* _WORK TASK_: Copy out all lines from the entries below in which "LISEZMOI" occurs.

* _DATASET_:
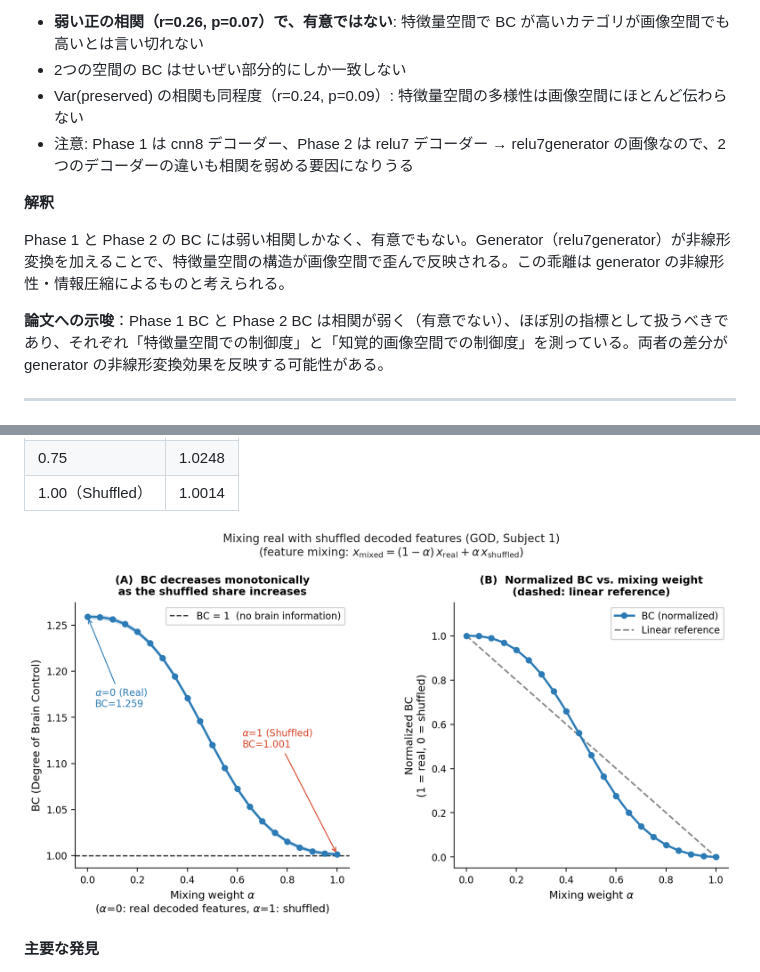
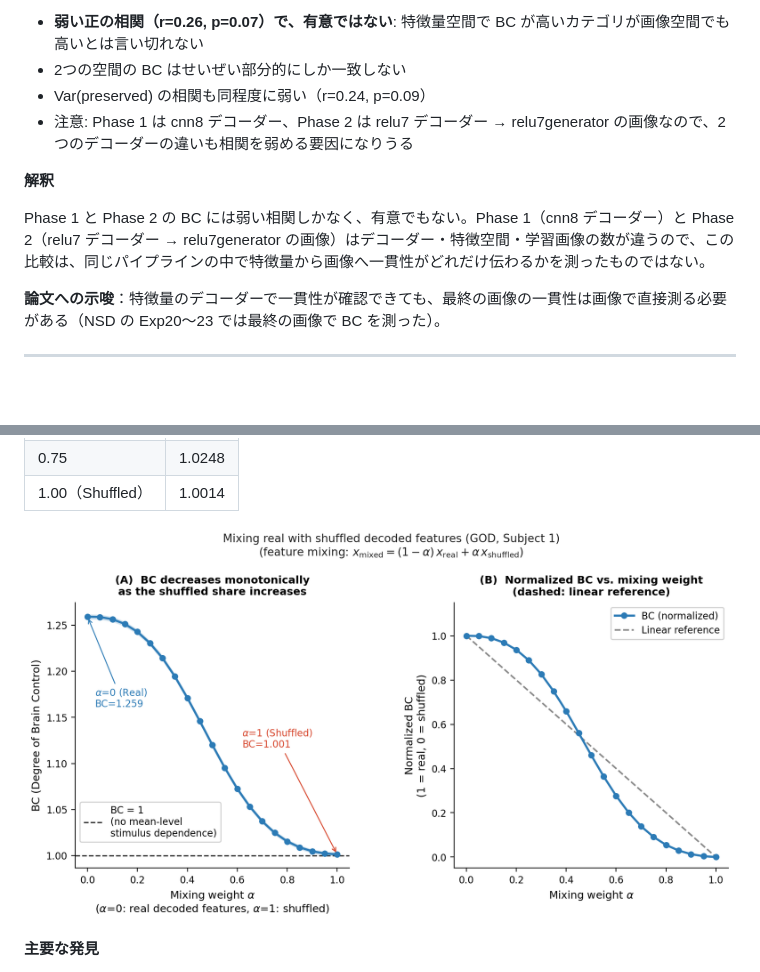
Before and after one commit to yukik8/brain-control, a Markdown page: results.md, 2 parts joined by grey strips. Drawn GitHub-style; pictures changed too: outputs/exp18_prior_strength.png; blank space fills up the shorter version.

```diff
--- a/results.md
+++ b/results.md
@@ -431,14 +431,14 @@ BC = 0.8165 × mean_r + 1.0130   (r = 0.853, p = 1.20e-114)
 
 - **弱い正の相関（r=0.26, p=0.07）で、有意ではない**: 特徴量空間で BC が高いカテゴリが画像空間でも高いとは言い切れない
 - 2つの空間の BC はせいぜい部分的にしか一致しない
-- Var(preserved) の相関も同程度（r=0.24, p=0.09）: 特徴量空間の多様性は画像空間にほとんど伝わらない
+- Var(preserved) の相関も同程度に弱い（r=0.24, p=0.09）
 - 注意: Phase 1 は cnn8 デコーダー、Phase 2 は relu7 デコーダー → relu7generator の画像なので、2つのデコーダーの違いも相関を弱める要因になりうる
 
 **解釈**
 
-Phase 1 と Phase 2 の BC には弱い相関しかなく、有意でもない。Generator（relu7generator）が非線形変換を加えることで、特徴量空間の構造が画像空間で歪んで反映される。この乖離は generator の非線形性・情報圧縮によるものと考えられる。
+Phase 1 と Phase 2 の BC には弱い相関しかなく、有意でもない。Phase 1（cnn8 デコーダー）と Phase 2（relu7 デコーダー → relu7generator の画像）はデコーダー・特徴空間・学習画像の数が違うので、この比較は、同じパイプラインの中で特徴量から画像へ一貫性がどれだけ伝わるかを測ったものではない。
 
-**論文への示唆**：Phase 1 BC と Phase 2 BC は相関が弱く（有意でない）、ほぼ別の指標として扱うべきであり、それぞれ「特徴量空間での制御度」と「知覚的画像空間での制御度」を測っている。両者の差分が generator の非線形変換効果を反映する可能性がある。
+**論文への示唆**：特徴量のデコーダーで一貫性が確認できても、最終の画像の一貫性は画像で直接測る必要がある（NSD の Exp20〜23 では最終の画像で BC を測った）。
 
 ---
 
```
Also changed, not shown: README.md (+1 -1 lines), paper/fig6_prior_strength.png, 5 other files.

* * *

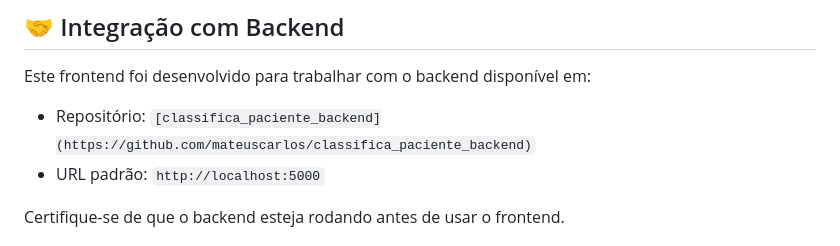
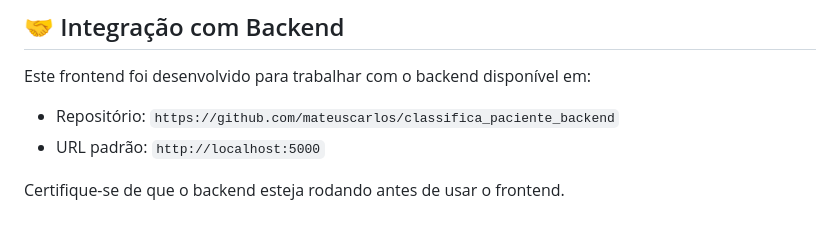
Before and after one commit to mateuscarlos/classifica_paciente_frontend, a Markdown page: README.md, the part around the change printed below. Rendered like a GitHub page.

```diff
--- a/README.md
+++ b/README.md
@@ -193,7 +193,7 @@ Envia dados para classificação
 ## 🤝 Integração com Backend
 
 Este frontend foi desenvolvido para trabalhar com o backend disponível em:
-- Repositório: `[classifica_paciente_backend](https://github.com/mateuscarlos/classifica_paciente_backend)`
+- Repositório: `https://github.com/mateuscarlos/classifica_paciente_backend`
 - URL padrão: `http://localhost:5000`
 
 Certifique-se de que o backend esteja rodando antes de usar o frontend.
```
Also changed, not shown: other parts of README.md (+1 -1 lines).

---

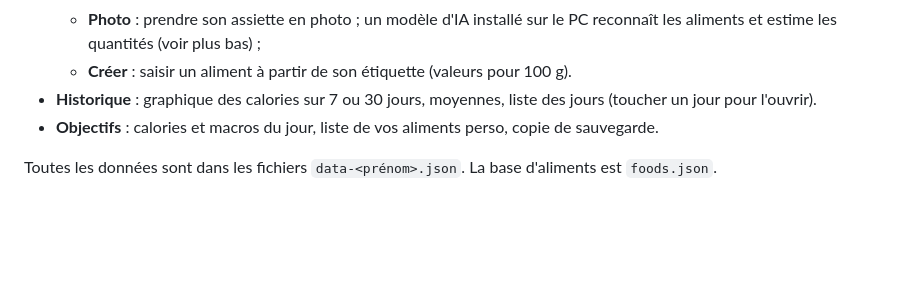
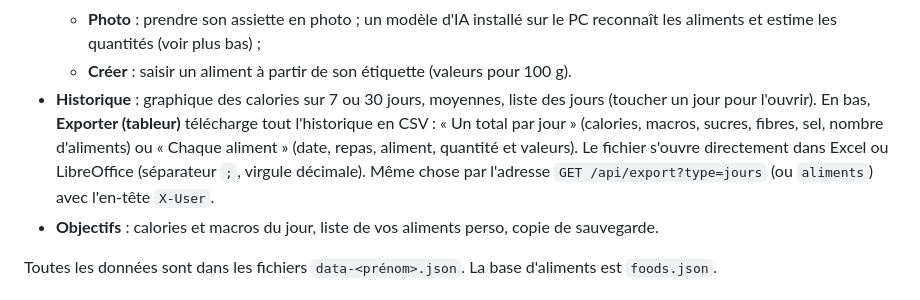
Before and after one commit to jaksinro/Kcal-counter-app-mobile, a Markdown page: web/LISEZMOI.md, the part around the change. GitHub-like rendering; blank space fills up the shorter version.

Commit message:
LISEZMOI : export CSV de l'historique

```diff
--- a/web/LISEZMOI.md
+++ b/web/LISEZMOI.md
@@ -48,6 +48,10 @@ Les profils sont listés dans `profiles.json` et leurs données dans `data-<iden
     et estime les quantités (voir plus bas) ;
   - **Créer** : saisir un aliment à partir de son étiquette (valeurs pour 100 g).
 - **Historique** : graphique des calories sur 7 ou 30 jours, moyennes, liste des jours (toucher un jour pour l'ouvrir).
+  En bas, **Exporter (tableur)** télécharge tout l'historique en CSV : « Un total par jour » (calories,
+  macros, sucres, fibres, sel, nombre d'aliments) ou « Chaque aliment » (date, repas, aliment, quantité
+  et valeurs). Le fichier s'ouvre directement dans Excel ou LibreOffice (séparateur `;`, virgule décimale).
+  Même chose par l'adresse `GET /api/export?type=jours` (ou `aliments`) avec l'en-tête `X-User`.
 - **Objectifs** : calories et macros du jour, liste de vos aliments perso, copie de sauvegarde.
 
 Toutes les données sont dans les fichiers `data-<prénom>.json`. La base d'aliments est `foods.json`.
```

* _SOLUTION_:
Before and after one commit to jaksinro/Kcal-counter-app-mobile, a Markdown page: web/LISEZMOI.md, the part around the change. GitHub-like rendering; blank space fills up the shorter version.
LISEZMOI : export CSV de l'historique
--- a/web/LISEZMOI.md
+++ b/web/LISEZMOI.md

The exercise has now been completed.